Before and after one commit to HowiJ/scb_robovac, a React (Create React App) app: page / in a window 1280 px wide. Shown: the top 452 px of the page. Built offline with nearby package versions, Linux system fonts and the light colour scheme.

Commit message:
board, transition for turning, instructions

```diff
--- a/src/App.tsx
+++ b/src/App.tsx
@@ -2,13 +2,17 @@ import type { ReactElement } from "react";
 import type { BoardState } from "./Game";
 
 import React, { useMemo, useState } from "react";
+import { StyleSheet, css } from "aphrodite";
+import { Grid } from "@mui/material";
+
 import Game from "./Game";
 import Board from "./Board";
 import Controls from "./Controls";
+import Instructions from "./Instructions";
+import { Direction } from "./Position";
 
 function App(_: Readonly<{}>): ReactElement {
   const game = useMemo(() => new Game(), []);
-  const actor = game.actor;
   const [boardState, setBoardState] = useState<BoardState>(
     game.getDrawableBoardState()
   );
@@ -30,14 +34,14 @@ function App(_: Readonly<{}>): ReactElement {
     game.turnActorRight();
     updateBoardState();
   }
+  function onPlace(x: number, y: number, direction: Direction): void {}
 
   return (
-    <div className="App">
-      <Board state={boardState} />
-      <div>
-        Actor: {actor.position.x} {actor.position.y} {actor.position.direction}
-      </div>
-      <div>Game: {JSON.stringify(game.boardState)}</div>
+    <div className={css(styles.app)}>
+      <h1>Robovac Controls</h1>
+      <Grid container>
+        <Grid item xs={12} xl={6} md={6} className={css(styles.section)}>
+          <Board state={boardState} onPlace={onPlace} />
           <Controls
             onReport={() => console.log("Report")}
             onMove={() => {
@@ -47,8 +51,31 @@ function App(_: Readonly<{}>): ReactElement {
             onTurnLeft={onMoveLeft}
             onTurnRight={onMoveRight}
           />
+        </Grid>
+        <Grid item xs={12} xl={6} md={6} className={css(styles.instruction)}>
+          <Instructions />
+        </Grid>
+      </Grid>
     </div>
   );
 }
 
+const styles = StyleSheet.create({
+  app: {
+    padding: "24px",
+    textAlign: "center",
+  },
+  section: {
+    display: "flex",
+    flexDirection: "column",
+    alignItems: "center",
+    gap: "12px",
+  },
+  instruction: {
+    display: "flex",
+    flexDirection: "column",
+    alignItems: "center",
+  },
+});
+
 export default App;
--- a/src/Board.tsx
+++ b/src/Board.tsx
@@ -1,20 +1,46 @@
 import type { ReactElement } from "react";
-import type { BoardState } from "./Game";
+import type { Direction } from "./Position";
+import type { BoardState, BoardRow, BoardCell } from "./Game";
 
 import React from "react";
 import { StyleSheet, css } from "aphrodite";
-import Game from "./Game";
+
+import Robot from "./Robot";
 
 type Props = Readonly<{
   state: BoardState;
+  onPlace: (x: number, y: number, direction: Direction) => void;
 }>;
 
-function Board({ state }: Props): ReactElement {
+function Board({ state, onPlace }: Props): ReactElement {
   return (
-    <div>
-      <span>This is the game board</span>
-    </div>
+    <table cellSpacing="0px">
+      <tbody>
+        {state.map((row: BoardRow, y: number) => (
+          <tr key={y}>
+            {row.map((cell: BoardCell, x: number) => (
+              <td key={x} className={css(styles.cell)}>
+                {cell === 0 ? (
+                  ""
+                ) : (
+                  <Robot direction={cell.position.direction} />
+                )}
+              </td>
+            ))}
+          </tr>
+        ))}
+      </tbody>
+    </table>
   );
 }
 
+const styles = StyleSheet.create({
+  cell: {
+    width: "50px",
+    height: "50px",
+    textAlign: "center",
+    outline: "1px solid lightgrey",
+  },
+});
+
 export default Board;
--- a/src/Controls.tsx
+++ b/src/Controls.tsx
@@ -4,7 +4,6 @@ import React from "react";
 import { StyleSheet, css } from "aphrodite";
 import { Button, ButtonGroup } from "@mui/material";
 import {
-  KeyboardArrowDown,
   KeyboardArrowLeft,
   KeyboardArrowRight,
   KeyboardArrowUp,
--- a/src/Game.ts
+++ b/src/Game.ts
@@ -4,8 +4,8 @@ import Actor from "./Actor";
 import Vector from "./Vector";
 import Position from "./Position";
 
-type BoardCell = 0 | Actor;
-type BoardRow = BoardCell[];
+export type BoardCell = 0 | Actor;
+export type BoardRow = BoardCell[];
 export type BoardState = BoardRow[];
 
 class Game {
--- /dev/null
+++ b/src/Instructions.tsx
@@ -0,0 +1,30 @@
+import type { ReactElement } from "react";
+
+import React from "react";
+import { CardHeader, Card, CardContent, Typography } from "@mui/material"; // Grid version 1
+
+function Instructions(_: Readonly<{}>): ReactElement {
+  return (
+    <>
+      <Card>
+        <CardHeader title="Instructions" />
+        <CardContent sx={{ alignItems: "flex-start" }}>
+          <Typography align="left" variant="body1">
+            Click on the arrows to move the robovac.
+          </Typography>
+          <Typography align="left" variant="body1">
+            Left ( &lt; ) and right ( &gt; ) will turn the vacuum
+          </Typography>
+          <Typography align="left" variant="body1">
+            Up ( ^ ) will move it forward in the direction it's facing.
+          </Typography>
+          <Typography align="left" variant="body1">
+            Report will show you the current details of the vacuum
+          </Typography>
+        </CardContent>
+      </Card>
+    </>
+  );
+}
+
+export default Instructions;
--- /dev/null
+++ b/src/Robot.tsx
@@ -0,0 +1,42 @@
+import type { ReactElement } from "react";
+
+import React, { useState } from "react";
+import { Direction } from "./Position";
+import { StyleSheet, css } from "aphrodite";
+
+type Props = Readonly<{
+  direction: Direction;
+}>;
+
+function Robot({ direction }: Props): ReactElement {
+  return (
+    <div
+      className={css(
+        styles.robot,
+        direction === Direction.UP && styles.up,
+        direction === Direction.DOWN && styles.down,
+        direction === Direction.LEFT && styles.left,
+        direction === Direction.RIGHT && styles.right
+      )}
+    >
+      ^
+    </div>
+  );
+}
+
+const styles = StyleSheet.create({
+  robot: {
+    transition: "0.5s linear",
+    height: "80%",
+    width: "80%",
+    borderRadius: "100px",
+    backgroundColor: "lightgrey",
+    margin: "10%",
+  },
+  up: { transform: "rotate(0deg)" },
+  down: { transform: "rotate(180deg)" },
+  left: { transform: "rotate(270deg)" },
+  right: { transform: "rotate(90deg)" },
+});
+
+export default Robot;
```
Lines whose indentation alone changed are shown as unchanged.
* * *
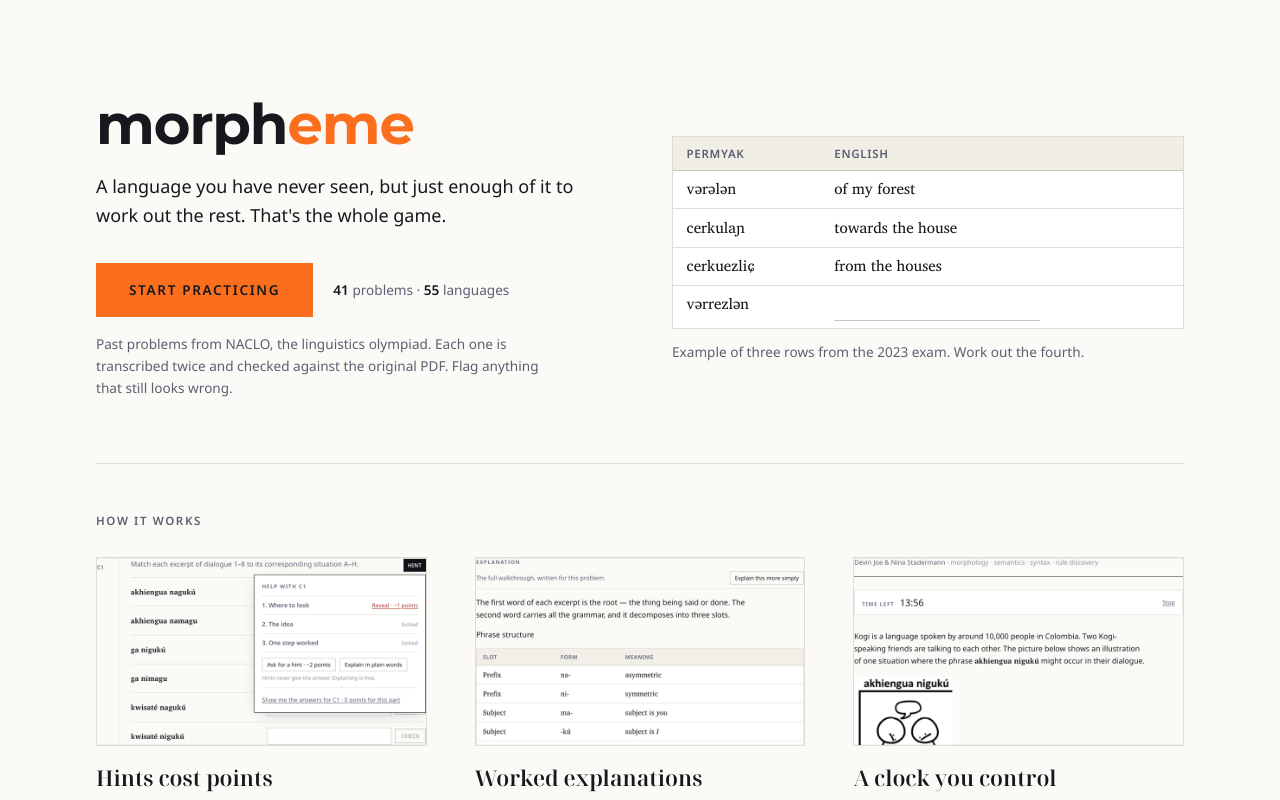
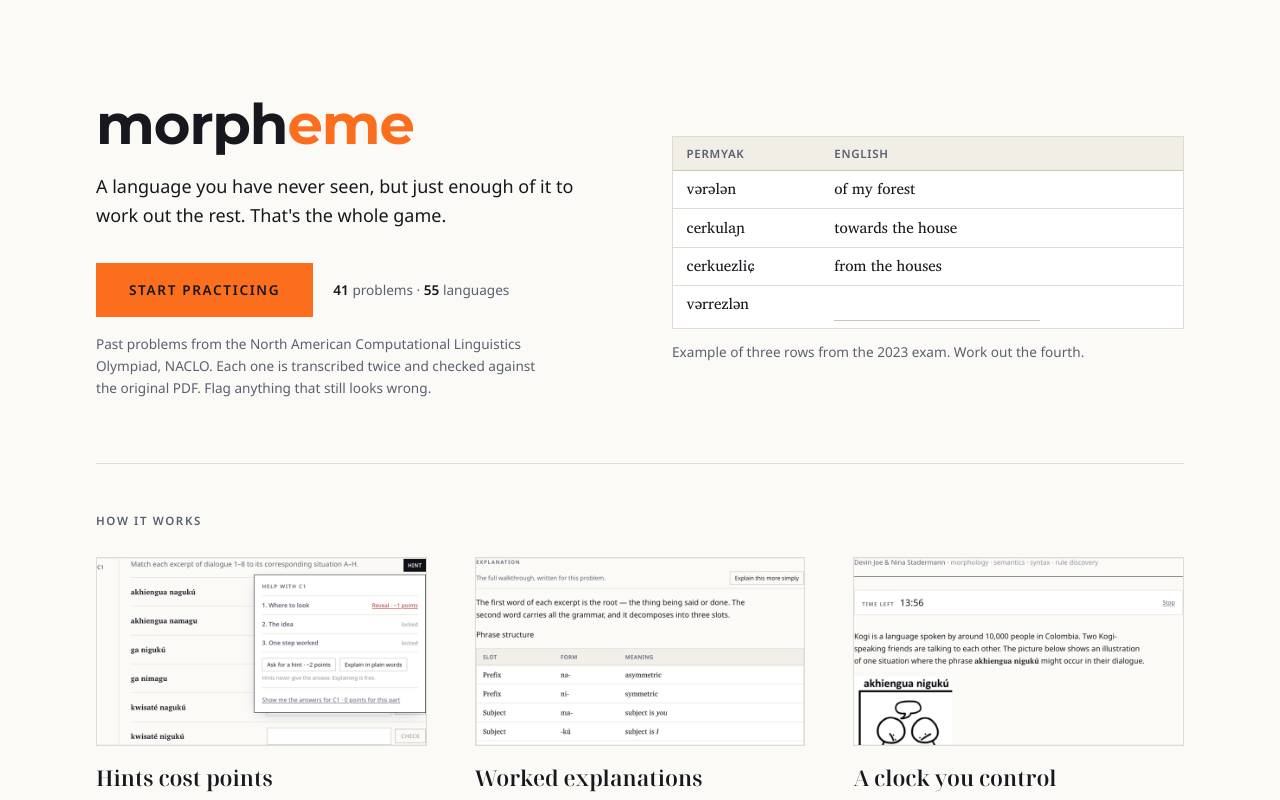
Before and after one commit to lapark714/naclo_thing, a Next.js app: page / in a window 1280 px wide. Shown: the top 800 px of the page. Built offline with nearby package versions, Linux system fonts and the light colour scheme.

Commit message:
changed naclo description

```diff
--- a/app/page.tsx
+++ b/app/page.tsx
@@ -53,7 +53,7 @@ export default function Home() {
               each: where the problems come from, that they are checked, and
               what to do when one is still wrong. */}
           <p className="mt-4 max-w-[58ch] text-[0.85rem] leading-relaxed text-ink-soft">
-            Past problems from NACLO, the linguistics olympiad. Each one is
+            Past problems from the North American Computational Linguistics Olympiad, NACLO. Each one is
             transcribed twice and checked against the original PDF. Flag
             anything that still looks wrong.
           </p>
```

Exercise description: State in a single number how many lines in the data include the word "BoardRow".

Task response: 5